Copy out all the lines in the records that include the word "frac".

======== Source records ========

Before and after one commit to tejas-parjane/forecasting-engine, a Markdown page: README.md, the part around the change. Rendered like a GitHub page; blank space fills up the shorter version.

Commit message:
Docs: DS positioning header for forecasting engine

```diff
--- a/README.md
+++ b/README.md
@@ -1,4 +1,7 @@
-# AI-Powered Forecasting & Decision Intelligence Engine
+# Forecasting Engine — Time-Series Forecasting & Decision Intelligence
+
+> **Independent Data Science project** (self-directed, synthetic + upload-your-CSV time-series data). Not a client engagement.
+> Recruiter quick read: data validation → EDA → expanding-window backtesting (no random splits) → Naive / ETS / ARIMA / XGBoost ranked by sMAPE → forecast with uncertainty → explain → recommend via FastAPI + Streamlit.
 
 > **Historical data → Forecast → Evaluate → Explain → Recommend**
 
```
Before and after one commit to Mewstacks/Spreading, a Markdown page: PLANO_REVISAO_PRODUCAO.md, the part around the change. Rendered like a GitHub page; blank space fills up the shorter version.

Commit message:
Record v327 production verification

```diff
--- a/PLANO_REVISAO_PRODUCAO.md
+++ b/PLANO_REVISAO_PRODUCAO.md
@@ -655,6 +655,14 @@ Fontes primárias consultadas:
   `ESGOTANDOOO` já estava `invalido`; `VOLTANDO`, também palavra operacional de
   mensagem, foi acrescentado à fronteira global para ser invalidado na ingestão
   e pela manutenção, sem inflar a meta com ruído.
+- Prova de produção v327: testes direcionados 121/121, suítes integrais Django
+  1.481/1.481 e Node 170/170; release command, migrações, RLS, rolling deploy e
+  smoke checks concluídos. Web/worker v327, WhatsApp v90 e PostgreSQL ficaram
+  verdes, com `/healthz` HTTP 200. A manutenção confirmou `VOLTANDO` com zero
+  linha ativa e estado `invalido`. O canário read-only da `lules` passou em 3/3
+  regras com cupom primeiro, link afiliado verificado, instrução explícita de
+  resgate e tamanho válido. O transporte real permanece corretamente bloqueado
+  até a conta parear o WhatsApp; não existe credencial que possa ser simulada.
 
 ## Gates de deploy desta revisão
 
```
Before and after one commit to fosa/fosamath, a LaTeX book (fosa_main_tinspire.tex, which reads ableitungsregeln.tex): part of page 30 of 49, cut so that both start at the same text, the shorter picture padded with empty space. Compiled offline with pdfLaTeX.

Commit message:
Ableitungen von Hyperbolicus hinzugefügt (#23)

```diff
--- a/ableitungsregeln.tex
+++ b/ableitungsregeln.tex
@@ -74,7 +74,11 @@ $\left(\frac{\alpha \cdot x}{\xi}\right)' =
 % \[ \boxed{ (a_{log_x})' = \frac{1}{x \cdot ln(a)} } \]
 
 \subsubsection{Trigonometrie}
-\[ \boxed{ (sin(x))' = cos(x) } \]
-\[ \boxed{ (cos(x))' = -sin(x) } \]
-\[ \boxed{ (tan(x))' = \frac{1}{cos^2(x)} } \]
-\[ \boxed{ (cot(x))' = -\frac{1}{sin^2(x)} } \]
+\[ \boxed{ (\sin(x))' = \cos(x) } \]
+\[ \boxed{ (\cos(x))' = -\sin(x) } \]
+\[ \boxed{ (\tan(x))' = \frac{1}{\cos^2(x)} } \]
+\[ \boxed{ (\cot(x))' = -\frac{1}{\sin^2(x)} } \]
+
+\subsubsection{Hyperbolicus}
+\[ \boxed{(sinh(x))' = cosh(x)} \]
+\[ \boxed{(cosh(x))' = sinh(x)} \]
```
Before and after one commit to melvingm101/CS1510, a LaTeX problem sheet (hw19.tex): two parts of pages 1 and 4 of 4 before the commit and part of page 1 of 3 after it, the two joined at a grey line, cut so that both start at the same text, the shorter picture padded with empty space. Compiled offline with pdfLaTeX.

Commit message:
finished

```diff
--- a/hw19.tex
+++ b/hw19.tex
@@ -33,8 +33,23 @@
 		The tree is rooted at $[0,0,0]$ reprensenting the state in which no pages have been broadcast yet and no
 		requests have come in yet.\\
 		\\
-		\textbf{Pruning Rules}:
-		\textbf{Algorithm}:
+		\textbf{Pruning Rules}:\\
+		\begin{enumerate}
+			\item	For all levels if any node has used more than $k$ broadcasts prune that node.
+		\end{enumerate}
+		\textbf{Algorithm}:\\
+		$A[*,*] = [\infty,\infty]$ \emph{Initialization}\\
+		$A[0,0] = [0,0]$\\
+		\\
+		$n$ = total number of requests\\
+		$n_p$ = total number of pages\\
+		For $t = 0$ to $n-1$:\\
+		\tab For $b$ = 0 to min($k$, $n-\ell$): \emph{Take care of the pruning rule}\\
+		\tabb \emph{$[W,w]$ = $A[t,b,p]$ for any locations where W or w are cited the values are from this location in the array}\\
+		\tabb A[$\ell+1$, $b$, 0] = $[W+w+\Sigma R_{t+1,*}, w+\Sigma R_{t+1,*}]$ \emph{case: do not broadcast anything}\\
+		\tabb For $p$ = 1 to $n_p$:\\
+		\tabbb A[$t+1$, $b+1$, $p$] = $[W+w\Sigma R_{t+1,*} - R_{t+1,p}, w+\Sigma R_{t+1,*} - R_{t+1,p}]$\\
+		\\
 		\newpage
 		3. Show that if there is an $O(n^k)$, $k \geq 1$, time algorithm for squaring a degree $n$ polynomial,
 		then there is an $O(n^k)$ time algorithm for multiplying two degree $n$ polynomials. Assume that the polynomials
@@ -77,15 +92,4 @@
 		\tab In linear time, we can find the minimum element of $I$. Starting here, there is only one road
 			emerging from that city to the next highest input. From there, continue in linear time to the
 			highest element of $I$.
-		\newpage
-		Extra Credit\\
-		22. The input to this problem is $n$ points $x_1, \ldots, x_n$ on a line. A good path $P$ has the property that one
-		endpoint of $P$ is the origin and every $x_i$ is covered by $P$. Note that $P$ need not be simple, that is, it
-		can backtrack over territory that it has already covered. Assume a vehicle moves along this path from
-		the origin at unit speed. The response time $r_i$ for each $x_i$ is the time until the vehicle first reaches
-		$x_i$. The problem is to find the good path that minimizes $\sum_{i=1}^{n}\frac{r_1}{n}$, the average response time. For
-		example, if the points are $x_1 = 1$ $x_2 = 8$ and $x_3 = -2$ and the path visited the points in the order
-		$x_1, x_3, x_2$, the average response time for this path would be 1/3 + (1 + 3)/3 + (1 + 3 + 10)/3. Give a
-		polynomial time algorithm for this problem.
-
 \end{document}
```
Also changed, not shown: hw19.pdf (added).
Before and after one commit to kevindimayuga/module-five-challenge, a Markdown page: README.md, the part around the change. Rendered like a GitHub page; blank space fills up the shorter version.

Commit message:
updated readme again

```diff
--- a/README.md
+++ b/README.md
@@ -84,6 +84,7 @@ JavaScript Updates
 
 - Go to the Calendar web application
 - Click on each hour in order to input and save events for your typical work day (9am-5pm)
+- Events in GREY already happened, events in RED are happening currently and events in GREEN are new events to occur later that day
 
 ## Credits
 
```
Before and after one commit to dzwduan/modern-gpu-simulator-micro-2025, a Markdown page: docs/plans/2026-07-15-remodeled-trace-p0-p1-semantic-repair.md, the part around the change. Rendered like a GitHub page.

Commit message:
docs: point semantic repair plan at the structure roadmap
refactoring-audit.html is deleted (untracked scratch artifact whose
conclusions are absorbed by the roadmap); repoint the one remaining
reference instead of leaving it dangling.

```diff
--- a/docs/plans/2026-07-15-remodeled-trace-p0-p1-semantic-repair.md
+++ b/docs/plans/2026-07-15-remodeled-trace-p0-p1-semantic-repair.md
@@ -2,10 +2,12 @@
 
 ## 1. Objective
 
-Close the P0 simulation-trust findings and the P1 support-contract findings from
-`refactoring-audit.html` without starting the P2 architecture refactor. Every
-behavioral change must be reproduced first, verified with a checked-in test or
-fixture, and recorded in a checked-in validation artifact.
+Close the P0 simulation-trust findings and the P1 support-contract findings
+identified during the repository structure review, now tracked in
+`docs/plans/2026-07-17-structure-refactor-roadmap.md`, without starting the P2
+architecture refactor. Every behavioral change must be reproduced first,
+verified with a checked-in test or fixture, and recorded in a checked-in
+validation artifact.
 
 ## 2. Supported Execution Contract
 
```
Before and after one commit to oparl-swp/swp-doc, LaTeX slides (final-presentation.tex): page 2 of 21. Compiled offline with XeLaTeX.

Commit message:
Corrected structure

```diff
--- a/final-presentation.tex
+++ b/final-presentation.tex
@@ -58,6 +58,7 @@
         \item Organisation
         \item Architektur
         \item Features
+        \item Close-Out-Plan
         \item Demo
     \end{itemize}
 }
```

========

◆ Solved exercise
@@ -74,7 +74,11 @@ $\left(\frac{\alpha \cdot x}{\xi}\right)' =
 % \[ \boxed{ (a_{log_x})' = \frac{1}{x \cdot ln(a)} } \]
-\[ \boxed{ (tan(x))' = \frac{1}{cos^2(x)} } \]
-\[ \boxed{ (cot(x))' = -\frac{1}{sin^2(x)} } \]
+\[ \boxed{ (\tan(x))' = \frac{1}{\cos^2(x)} } \]
+\[ \boxed{ (\cot(x))' = -\frac{1}{\sin^2(x)} } \]
-		$x_i$. The problem is to find the good path that minimizes $\sum_{i=1}^{n}\frac{r_1}{n}$, the average response time. For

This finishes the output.